The most challenging thing about this moment is that our homes aren’t used to holding space for so many facets of our lives. Suddenly, my room has become the center of everything—where I recharge, dance, work, sleep, cry, laugh, and pray. My windows have become the main source of my daily vitamin D intake. My floors carry the weight of my exercise, laziness, clarity, and lack of focus. Today, we are asking so much of our homes. And while I am lucky to live with someone I feel comfortable around, I understand there are challenging situations where this is not the case.
As someone who is religious and spiritual 365 days a year, my routines and rituals haven’t changed too drastically from what they were prior to Ramadan. But, in the Muslim community, we often talk about how Ramadan can be a time to introduce new habits to our lives. For me, prayer and spending time with the Quran is something I can always improve on. After all, just because I am engaging in daily prayer doesn’t mean that I’m always 100 percent grounded in the present. This moment in time has put this ritual to the test.

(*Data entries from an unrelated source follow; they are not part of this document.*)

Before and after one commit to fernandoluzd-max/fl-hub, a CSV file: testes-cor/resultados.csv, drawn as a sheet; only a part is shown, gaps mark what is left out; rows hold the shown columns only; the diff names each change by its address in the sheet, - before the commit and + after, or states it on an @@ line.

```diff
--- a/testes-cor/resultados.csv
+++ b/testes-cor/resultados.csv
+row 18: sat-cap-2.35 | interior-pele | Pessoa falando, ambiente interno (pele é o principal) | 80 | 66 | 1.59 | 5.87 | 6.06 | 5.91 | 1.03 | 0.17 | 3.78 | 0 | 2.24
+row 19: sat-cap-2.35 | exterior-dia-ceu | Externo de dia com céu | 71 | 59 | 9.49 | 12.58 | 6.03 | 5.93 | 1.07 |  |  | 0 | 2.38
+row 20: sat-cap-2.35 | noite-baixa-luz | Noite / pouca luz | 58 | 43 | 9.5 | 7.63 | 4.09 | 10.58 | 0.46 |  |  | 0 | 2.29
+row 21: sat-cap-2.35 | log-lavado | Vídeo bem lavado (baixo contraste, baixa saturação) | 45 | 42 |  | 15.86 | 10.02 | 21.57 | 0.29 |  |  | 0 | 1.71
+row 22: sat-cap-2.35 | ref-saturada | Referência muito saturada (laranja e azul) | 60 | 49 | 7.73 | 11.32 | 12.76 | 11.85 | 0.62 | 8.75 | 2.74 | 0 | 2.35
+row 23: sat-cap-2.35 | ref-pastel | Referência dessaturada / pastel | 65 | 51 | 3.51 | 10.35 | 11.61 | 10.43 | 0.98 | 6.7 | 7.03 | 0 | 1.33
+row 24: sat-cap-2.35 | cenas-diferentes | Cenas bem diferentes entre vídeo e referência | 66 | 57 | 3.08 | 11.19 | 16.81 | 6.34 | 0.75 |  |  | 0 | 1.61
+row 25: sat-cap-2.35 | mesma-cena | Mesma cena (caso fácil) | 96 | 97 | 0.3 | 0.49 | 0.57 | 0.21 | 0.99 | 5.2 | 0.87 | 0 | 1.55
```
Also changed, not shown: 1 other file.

I pray five times a day, and my prayer breaks offer a bit of respite from the workday and the chaos of the world. I’ve realized this is what prayer was intended for in the Islamic tradition: It is a practice that helps us remember that no matter how important we think the tasks that fill up our days may be—pouring over our to-do lists, anxiously checking our bank account balances, or dealing with an overflowing email inbox—anything can wait for a few minutes in the name of re-centering.
As I observe the growing uncertainty around the world, my relationship to prayer and the realizations I’ve had about prayer, offer me much needed solace. This Ramadan is one for the books; it is a time I know I will look back on in the future when things feel overwhelming and uncertain, as they inevitably will. In those moments, I’ll think back to the time I sheltered in place in my small Brooklyn apartment as the world spun in turmoil, and found refuge in moments of prayer that made the world stand still.